### Problem description:
Within these entries, which lines include the string "center"? Copy each one.

### Data shown:
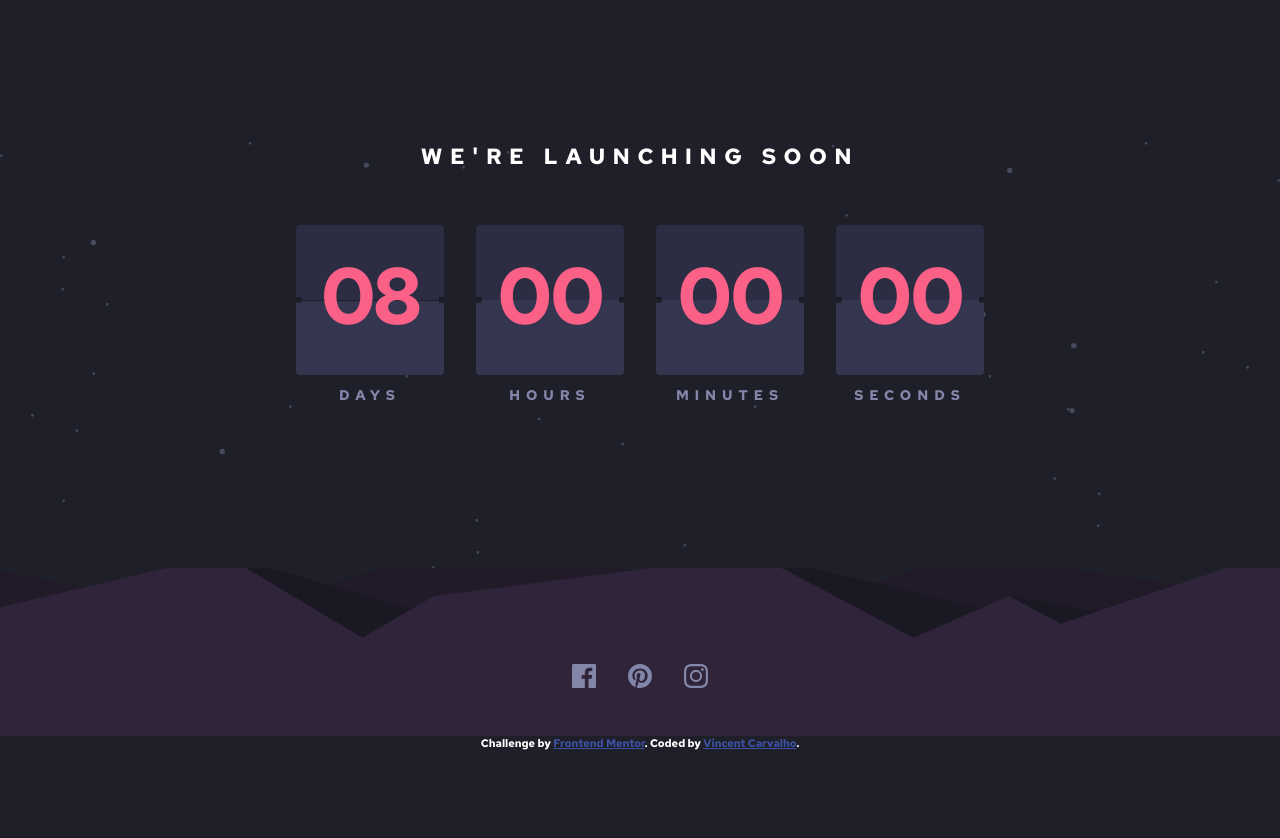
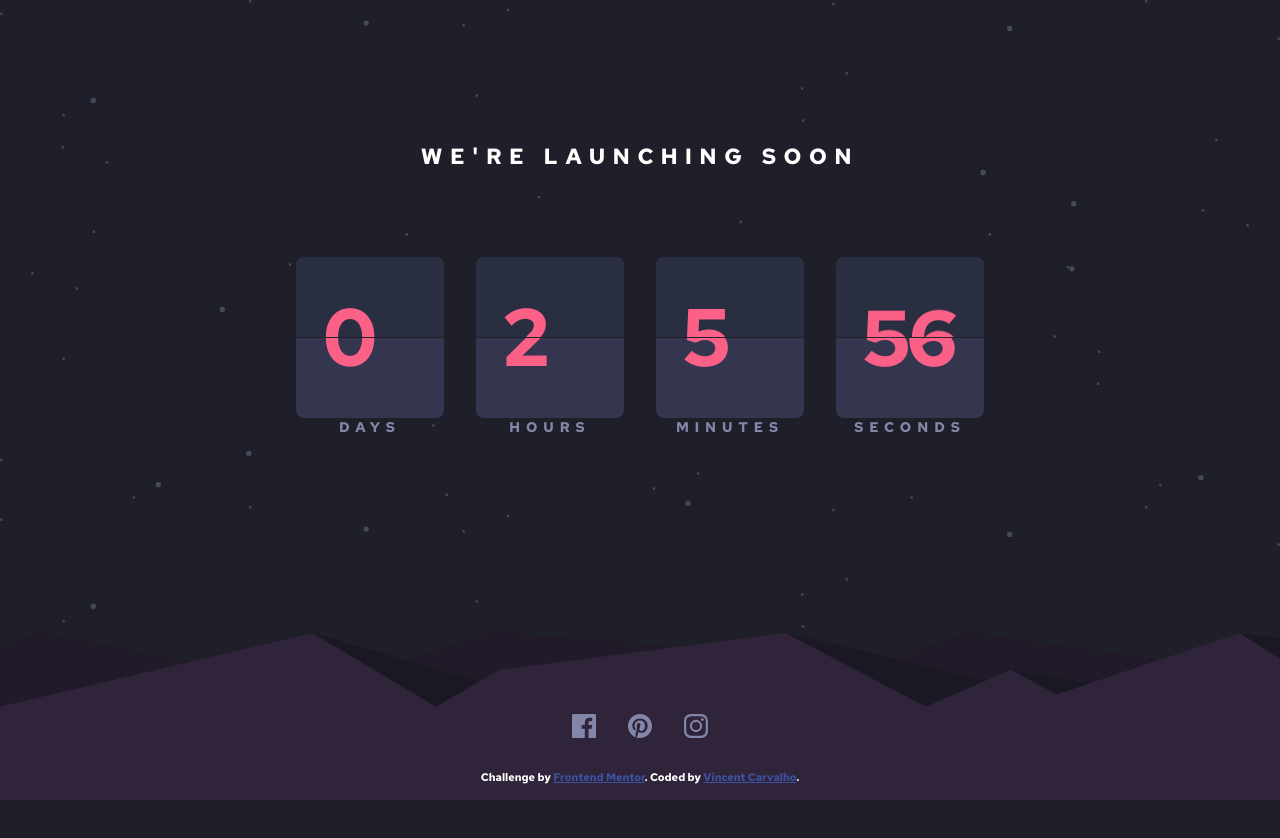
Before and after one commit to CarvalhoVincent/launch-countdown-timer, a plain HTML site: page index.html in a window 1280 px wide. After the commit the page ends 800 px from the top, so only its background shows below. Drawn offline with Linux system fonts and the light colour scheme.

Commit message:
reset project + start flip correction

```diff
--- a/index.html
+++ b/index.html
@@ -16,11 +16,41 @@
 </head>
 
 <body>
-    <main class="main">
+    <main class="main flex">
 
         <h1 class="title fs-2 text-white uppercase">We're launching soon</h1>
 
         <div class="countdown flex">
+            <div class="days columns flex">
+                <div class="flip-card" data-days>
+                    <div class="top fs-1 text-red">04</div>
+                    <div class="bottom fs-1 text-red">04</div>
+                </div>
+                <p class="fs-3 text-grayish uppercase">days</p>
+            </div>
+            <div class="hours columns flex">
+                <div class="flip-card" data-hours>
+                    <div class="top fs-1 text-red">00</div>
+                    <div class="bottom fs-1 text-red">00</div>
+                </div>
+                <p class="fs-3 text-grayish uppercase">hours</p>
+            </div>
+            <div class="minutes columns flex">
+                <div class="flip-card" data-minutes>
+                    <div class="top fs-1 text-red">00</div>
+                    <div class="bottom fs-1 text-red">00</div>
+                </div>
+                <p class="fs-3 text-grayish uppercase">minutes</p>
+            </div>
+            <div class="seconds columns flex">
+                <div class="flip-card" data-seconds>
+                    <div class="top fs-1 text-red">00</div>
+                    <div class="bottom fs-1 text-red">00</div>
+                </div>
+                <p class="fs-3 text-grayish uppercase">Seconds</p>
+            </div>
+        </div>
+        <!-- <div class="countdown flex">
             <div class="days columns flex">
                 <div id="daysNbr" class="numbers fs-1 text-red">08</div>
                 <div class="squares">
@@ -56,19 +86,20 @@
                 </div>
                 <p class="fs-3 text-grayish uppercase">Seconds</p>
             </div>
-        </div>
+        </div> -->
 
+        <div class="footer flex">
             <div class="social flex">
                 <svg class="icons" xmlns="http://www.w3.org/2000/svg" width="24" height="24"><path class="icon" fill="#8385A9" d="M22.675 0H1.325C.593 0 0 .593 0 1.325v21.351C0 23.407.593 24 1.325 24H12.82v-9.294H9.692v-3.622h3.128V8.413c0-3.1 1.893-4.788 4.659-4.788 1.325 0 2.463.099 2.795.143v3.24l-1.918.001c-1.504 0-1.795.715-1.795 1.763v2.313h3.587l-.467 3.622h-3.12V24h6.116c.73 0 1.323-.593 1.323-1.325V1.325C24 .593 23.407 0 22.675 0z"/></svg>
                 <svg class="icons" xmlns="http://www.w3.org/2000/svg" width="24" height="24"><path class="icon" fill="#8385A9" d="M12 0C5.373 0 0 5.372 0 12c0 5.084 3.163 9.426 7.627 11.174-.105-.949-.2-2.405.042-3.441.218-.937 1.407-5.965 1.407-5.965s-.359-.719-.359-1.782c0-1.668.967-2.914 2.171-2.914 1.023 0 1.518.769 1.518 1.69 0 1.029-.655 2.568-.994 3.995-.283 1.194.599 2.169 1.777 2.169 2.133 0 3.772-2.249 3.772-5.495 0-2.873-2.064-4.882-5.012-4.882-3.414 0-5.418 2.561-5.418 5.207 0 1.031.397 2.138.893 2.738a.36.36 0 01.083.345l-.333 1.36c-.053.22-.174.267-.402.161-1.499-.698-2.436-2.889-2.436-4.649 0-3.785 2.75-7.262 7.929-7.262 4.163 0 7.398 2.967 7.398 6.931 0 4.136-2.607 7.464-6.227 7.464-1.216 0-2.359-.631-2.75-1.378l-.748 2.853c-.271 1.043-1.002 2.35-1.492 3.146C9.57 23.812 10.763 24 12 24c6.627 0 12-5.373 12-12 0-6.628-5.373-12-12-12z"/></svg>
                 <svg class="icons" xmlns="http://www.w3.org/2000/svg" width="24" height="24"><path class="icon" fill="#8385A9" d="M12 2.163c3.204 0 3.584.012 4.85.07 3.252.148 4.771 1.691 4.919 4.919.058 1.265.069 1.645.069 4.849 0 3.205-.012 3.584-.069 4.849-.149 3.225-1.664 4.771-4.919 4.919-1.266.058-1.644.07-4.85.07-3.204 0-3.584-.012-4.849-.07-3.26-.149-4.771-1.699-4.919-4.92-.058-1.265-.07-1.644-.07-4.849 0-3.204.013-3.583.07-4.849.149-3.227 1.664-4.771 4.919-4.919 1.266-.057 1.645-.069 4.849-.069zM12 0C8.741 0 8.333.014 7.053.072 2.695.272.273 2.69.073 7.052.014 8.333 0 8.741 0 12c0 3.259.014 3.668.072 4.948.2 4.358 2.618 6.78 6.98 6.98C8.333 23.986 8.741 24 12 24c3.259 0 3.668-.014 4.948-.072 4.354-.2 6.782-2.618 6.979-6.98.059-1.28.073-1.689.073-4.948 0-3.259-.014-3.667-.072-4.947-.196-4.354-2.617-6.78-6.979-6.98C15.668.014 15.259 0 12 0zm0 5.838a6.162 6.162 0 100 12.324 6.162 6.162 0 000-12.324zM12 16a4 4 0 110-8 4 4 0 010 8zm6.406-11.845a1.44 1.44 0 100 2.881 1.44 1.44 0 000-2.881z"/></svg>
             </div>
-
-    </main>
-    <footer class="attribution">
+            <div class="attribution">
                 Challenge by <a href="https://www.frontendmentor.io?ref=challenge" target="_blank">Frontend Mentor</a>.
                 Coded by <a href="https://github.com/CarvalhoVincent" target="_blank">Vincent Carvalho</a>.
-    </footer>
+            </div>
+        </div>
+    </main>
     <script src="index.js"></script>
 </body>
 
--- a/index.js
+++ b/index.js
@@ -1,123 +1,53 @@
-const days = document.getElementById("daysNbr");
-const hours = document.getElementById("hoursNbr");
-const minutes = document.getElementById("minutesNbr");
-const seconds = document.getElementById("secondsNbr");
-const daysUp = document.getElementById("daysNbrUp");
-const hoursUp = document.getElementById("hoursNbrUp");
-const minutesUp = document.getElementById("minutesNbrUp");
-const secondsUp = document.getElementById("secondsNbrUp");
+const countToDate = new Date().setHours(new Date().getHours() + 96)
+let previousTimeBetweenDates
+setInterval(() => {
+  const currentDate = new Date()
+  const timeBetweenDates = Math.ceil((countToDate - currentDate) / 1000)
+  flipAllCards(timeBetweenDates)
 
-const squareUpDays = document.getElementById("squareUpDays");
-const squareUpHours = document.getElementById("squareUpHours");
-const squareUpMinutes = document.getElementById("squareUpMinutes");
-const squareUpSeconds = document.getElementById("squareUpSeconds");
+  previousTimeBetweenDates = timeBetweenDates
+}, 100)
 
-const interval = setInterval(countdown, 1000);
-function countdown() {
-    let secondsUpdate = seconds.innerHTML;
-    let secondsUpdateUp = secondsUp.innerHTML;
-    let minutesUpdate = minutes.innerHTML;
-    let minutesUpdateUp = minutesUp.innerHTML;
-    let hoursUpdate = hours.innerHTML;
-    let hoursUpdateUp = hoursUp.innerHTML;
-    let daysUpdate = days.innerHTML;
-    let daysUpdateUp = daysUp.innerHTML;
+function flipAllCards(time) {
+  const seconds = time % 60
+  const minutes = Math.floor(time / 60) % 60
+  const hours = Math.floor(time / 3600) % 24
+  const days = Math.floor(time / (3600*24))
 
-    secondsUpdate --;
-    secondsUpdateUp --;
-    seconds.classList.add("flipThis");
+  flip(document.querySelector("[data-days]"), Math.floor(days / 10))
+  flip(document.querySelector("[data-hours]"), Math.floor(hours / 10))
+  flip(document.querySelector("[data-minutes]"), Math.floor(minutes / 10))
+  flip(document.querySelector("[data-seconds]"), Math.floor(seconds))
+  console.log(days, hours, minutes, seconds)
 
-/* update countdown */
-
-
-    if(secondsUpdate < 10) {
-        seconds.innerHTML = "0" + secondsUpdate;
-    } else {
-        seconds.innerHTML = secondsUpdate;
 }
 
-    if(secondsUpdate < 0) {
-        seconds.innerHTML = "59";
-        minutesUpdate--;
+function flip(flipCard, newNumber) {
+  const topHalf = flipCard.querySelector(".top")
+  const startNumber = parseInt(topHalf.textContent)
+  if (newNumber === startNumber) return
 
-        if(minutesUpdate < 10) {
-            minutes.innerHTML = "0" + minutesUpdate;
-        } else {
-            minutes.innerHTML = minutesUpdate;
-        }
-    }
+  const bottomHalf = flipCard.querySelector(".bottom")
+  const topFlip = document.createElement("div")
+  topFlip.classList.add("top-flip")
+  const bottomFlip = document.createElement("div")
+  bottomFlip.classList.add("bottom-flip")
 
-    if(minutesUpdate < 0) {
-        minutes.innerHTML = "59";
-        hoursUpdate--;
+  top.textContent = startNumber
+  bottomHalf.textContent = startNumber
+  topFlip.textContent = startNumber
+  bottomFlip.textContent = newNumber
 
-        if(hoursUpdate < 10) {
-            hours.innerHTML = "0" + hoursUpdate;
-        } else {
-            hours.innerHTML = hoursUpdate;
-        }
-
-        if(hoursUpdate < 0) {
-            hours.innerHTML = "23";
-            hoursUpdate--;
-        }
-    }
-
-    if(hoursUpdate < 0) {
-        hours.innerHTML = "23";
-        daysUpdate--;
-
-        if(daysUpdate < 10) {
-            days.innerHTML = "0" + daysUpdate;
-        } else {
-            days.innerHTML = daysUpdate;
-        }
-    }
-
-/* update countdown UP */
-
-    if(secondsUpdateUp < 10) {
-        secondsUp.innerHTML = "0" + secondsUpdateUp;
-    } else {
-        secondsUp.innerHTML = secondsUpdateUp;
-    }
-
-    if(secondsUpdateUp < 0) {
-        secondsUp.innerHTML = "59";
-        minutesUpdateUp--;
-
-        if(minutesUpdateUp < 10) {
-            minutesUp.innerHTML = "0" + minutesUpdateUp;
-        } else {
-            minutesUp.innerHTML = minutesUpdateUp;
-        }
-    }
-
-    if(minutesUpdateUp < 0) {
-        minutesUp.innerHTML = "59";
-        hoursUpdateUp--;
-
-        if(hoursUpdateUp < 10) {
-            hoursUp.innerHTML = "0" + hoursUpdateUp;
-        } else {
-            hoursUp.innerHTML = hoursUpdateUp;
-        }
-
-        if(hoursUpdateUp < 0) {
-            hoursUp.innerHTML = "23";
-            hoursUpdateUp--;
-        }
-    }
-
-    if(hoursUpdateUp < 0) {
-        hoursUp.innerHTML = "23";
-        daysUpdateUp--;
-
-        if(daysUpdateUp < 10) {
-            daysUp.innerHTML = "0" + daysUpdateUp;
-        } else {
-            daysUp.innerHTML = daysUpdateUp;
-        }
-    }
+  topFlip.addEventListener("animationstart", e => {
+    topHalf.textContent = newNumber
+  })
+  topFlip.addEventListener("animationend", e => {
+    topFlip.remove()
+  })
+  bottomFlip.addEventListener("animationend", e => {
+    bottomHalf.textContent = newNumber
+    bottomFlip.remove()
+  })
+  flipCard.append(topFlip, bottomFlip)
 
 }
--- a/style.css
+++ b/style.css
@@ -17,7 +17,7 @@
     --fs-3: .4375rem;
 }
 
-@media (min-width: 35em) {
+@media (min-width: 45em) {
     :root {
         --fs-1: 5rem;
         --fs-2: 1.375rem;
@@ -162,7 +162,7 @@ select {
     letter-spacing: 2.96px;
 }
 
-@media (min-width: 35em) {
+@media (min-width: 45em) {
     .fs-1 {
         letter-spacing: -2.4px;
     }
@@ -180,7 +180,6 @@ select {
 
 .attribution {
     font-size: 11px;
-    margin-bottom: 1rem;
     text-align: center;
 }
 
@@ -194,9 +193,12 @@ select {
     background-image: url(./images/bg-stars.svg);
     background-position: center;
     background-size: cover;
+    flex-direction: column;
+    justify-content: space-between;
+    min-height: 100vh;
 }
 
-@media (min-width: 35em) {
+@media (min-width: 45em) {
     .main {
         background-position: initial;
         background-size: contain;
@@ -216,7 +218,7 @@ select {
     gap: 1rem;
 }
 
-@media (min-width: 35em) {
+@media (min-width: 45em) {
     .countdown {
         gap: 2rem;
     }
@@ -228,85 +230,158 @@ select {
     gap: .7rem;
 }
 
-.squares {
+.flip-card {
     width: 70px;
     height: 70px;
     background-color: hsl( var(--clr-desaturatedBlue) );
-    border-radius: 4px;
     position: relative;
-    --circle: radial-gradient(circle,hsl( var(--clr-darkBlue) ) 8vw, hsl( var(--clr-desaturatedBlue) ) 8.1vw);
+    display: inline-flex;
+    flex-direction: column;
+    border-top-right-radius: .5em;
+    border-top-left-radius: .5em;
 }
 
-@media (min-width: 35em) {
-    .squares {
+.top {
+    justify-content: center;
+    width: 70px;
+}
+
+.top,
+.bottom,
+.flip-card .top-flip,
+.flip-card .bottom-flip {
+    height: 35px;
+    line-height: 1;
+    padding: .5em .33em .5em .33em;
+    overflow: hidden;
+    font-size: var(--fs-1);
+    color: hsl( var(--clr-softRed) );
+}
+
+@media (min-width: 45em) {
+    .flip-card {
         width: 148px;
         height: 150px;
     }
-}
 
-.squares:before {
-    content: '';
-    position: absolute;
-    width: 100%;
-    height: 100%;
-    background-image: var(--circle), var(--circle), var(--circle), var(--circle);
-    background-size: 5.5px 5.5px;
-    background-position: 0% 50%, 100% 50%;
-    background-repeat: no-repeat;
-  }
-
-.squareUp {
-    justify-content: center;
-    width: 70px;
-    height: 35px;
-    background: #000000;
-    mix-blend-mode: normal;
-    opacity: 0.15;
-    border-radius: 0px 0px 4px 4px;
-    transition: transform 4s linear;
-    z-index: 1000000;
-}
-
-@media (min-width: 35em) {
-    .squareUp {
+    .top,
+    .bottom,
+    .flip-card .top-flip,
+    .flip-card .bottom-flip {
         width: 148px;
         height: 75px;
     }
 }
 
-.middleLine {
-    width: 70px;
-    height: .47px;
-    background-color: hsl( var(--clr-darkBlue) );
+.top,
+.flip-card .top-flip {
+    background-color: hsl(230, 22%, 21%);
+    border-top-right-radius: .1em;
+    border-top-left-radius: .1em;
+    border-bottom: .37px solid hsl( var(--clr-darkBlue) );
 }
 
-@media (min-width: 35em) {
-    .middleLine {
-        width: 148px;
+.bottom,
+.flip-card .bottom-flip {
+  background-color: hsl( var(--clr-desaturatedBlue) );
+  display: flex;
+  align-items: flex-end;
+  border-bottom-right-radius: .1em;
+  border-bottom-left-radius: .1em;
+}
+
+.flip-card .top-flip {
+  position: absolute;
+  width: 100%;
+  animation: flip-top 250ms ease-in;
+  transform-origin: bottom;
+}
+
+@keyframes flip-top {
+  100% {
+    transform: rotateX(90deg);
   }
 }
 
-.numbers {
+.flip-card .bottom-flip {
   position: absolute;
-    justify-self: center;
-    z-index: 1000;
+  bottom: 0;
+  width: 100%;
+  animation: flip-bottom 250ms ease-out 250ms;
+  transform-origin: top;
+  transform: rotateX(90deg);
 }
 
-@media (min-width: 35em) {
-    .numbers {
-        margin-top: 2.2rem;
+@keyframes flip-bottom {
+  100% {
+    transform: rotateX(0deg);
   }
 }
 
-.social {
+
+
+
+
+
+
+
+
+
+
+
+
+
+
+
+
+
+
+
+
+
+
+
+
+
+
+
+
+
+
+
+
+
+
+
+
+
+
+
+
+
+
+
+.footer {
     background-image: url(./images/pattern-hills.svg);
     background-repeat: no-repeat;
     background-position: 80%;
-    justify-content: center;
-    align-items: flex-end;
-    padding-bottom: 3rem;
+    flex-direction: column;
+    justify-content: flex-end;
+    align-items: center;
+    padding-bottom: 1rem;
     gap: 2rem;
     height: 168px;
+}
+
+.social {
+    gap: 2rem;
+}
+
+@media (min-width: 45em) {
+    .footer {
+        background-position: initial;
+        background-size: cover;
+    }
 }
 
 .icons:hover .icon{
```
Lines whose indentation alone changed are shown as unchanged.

### Task output:
     text-align: center;
     background-position: center;
+    justify-content: center;
-    justify-content: center;
-    justify-self: center;
-    justify-content: center;
+    align-items: center;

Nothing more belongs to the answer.